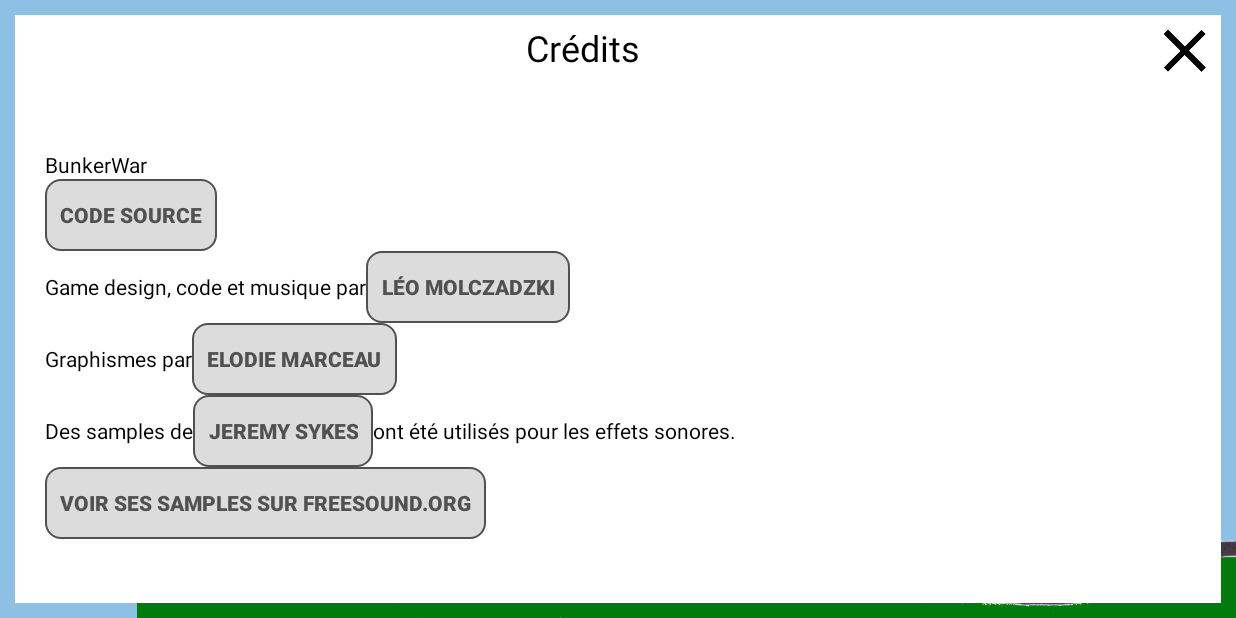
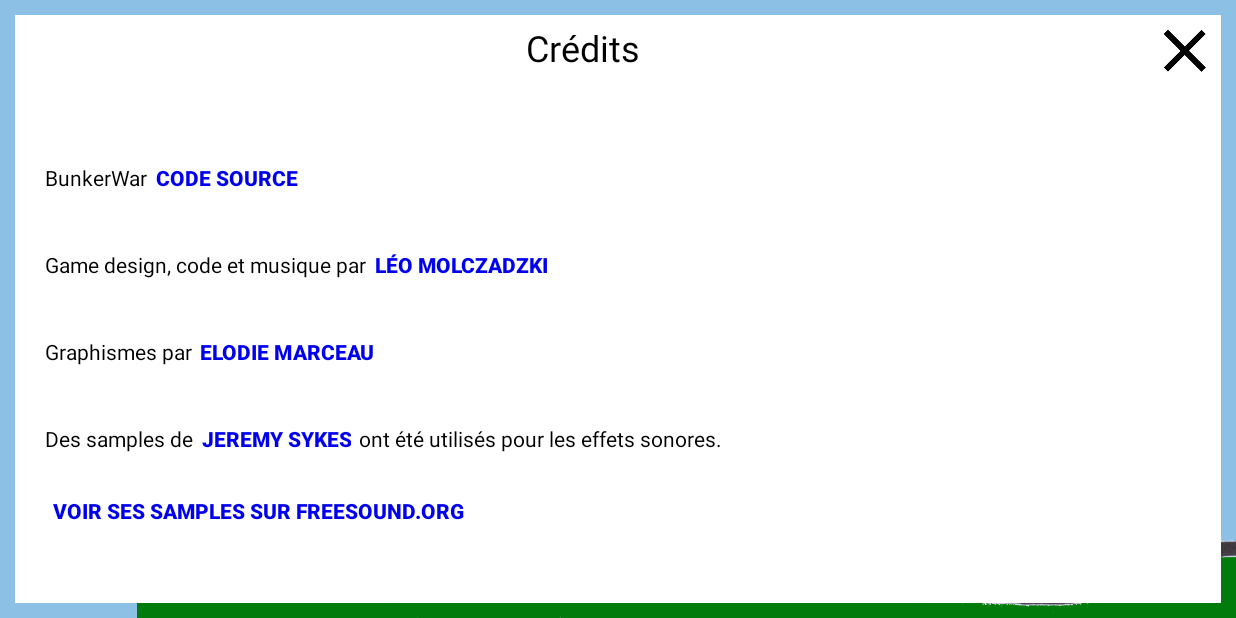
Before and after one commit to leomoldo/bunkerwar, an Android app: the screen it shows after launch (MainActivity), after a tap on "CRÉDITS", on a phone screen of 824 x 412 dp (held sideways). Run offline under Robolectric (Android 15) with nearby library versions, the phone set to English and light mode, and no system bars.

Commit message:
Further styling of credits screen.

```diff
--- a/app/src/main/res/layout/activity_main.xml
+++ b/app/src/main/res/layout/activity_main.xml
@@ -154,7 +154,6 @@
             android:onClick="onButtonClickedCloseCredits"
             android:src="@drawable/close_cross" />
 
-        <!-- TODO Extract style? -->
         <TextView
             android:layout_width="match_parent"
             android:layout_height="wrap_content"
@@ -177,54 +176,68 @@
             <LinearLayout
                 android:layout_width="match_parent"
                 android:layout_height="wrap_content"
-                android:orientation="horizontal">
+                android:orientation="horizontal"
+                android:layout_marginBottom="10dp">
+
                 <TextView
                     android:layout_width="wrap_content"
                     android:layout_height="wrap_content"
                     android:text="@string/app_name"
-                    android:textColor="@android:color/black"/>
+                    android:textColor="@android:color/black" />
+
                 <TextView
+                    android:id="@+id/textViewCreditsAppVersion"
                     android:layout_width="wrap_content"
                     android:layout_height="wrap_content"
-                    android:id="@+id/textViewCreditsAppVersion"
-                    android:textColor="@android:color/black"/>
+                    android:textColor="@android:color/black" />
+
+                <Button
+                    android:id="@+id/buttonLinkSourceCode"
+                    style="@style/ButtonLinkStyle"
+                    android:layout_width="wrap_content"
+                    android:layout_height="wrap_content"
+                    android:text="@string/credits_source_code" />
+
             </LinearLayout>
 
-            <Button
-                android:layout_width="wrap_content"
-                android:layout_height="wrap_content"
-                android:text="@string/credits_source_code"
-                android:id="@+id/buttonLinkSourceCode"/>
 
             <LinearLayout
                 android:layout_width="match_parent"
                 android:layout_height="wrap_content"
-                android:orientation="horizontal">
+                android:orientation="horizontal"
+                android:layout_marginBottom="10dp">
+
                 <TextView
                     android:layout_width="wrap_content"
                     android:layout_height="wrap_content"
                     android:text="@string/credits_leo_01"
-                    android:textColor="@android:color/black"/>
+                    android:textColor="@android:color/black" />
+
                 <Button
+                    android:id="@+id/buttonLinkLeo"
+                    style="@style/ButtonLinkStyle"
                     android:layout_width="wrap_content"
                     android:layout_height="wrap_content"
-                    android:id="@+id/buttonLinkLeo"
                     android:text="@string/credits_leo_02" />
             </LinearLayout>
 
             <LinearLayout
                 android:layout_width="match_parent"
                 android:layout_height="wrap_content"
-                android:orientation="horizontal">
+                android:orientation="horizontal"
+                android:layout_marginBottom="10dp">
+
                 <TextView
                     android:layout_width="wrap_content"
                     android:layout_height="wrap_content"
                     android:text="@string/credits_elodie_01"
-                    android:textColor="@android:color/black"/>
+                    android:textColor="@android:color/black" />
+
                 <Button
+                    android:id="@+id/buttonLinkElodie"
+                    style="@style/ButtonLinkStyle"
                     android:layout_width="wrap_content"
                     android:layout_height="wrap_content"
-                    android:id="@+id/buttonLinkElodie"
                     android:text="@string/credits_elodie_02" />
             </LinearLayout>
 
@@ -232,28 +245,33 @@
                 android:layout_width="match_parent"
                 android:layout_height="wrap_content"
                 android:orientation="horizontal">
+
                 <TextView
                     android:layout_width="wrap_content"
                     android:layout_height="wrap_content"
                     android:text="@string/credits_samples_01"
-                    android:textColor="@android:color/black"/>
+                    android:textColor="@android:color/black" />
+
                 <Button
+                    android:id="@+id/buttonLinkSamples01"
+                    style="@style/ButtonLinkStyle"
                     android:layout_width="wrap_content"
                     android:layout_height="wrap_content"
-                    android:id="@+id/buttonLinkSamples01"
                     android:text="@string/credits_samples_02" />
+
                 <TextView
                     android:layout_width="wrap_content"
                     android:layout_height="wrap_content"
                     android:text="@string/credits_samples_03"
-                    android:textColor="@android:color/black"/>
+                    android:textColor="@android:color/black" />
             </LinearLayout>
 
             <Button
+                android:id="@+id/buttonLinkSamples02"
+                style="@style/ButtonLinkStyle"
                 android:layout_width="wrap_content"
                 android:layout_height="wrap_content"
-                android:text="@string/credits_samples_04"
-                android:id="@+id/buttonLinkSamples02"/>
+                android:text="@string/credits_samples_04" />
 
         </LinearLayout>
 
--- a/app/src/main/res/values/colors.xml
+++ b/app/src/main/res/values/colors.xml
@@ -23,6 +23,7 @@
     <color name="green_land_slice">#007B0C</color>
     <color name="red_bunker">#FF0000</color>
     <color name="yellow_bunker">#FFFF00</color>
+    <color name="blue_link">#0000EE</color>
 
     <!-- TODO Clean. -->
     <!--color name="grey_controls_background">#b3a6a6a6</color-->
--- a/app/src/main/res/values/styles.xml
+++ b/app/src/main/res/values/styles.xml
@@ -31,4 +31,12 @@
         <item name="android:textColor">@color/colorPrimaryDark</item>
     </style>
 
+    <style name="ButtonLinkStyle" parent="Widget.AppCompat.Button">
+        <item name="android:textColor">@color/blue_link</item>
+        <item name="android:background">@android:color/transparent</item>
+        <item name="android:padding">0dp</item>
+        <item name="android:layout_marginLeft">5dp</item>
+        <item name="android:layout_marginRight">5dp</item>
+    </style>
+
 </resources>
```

##############################

▶ [Problem details]: Copy all lines of the listing above that contain the string "values".

▶ [Your solution]:
--- a/app/src/main/res/values/colors.xml
+++ b/app/src/main/res/values/colors.xml
--- a/app/src/main/res/values/styles.xml
+++ b/app/src/main/res/values/styles.xml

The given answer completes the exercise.